My fav moment: LJ, Kitty, and Peter are on the couch. watching a movie. Kitty says something smart so Peter starts a pillow fight and *moves the bowl of popcorn to the floor to avoid a mess.* WE STAN A CONSIDERATE BAE. #ToAllTheBoysIveLovedBefore
— Nichole ✨✨✨ (@tnwhiskeywoman) August 18, 2018
And because I am feeling generous:
So I went back and watched it and ok aside from the fact that Peter took a long ass time to get over his [trifling] ex, he was so considerate to the boundaries that Lara Jean put up. Excuse me I had to fan myself a couple times upon the second re-watch. Yes, I am celebrating the part in the rom-com where the man’s primary romantic gesture was listening. SWOON.
This movie isn’t perfect, there are still things that harangue my non-16 year old nerves, but it is refreshing:
- This romance novel /movie that focuses on a young woman realizing what romance means to her and when/how/what she is willing to accept/give
- Does not cater to the male gaze.
- Sex wasn’t the trophy
- The heroine is not asked to change in anyway – just to see what’s in front of her
- Responsible parenting from a single dad
- I also enjoyed the musical cues for this movie. From zippy pop trills to swelling classical music, the music enhanced the quiet moments and highlighted the emotions of the character.

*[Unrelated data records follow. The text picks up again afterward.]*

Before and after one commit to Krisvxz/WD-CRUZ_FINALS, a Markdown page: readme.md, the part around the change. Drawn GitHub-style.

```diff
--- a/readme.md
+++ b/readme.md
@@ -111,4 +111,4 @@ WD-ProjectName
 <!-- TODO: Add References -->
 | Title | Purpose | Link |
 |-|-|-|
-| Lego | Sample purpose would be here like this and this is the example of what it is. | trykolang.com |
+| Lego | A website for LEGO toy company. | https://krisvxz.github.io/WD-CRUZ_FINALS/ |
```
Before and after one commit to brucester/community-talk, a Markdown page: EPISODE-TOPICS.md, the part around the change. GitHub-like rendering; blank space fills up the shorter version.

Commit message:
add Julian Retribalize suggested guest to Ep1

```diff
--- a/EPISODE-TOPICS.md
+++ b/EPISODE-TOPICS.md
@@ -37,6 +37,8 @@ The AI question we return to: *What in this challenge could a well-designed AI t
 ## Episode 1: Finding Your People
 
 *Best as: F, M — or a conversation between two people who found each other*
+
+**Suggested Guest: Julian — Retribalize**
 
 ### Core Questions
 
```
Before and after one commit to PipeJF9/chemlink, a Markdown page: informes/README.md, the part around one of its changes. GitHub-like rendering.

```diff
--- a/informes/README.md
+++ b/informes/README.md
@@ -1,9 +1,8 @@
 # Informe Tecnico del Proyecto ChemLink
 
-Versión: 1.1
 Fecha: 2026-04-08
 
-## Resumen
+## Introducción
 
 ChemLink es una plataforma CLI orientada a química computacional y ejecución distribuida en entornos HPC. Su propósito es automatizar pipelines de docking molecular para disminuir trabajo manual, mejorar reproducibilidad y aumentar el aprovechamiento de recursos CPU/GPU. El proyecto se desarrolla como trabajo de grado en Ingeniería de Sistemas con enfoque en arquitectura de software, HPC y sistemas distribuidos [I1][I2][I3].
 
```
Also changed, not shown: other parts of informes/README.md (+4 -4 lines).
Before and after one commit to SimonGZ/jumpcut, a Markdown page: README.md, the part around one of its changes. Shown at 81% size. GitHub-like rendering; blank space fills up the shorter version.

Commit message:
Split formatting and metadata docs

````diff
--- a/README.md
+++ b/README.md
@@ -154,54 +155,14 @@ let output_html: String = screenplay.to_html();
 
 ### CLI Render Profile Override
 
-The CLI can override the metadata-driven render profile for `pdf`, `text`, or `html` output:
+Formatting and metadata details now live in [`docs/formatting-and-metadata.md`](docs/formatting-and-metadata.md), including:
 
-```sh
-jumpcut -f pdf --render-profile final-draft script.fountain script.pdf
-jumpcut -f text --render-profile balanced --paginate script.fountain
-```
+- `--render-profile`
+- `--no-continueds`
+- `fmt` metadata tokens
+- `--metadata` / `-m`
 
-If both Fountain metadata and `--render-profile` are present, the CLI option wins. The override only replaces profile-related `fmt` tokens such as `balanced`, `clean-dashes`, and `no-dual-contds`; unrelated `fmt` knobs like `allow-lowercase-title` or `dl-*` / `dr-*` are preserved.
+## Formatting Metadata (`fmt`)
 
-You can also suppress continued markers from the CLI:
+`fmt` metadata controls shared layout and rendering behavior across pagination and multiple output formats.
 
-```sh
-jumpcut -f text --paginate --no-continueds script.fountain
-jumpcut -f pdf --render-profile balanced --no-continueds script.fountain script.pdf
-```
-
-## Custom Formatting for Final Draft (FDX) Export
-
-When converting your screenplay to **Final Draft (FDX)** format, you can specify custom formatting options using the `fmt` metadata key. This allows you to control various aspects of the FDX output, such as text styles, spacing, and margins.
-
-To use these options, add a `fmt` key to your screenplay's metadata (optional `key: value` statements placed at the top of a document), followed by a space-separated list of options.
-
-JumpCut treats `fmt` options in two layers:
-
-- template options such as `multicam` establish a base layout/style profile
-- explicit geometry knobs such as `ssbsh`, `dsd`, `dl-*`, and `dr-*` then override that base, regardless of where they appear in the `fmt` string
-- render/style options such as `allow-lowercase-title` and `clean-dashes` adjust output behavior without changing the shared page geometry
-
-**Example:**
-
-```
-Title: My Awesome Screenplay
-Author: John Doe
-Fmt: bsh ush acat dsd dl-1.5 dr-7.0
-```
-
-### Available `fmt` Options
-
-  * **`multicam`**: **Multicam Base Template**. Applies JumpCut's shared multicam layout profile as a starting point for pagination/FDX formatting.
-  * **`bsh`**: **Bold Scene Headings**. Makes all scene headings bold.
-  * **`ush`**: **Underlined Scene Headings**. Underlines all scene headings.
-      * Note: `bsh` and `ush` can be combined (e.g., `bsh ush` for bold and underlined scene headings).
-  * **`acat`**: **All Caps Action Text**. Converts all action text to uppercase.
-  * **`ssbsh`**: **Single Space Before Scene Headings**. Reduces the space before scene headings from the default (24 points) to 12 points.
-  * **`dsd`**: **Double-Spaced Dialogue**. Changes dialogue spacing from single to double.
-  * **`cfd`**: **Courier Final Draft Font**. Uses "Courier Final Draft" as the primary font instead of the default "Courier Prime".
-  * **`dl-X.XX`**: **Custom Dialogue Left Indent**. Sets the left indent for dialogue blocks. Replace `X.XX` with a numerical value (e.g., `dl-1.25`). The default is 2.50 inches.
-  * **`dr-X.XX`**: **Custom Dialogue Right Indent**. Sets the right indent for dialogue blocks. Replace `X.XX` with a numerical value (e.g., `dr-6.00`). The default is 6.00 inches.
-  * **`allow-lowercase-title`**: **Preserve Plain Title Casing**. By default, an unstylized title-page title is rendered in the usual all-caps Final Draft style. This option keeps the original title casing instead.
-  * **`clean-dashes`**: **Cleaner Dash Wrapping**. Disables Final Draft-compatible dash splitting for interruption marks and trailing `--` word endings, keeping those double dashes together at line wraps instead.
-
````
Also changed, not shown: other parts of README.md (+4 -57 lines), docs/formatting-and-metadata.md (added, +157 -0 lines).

I really wished a heroine and a story like this existed when I was 16, maybe I would not be dead inside today, and my version of the story wouldn’t be “How I Got Arrested for Violating Hate Mail Statutes” (Probably not, I was always fat, we don’t get rom-coms – we get shit like Insatiable). It’s about time “She’s All That” got displaced in the pop culture archives.
Oh yeah – the half-time is because I had it playing the background as I wrote this.